The Down Staircase
The economic and social prospects for young people who don't finish high school are increasingly bleak.
Americans have long thought of education as the engine of economic growth and the purveyor of opportunity. But in the school year that just ended, an estimated 1.2 million teenagers fell by the wayside, failing to earn that most basic of education credentials: a high school diploma.
Without that passport, young people face bleak prospects, economically and socially.
In an increasingly competitive global economy, their chances of earning a living wage are grim. In 2003, high school graduates earned, on average, 34 percent more than those without a high school diploma. College graduates made a whopping 132 percent more.
Students who don’t finish high school also are four times more likely than college graduates to be unemployed. They are far more likely to wind up in prison or on welfare, and they die, on average, at a younger age. Beyond the individual costs, the United States’ failure to graduate so many young people takes a huge societal toll in lost tax revenues and increased expenditures for health care, corrections, food stamps, subsidized housing, and public assistance.

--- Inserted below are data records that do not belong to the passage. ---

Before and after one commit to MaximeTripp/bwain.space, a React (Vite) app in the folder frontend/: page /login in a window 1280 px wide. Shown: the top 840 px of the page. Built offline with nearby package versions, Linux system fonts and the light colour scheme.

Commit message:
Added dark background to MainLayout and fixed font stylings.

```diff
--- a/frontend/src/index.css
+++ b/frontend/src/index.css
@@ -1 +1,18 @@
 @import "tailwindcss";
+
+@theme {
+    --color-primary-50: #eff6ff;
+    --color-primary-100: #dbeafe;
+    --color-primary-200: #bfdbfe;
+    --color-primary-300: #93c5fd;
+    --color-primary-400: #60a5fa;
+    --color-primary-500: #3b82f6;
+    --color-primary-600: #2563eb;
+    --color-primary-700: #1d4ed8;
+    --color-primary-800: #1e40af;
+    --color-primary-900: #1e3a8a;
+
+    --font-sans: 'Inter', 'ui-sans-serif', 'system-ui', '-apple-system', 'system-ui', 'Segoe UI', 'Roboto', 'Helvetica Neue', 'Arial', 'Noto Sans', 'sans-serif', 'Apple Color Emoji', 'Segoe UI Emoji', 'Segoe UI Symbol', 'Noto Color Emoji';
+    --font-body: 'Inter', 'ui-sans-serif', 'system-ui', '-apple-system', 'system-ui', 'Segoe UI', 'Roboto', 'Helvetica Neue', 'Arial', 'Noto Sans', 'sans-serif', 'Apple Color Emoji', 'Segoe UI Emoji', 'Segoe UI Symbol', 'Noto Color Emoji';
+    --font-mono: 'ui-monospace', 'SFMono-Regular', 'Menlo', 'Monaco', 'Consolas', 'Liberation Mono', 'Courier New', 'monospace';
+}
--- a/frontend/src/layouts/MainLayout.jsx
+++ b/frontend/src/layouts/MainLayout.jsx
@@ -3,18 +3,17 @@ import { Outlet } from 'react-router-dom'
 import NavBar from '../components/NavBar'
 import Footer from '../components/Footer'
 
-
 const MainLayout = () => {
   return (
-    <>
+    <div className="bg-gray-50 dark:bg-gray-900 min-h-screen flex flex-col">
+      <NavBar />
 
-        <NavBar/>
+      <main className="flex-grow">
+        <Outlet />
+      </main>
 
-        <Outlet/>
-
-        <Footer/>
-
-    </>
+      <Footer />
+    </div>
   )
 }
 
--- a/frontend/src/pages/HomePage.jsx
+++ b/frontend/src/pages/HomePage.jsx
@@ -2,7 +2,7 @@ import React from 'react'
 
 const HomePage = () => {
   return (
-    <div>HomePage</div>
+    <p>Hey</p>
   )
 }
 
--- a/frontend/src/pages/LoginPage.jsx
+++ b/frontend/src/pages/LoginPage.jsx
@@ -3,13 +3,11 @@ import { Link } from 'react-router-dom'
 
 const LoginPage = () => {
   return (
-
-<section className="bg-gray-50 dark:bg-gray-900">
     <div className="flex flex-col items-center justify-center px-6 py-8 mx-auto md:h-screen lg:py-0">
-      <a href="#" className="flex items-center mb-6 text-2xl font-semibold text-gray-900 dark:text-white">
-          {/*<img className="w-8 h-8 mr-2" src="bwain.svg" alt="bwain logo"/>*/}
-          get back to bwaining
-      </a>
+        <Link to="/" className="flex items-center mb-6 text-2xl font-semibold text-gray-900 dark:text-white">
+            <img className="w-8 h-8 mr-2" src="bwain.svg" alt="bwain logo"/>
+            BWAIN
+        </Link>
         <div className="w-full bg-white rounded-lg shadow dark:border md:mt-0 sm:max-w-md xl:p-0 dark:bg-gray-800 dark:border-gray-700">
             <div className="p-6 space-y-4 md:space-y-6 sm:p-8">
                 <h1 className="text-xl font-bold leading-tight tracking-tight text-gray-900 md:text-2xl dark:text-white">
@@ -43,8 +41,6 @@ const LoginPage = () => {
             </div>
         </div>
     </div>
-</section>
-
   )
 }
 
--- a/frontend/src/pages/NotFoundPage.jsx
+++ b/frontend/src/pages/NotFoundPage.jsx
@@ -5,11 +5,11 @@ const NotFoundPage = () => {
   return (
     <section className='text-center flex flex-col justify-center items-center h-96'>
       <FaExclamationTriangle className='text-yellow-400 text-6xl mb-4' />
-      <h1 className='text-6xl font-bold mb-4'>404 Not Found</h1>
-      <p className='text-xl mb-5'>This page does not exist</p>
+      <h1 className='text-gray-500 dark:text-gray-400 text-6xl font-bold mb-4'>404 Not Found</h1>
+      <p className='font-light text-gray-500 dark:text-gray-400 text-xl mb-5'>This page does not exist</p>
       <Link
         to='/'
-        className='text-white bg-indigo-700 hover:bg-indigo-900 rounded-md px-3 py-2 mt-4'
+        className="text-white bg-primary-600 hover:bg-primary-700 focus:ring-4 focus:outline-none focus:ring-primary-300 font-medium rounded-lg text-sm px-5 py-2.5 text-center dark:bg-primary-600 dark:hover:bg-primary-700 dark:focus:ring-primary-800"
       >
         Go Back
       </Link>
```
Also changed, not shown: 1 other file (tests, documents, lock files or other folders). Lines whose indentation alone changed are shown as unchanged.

“The costs of producing an additional graduate are not cheap,” says Henry M. Levin, a professor of economics and education at Teachers College, Columbia University, “but they’re so low relative to all the benefits that you lose that it’s a very good investment.”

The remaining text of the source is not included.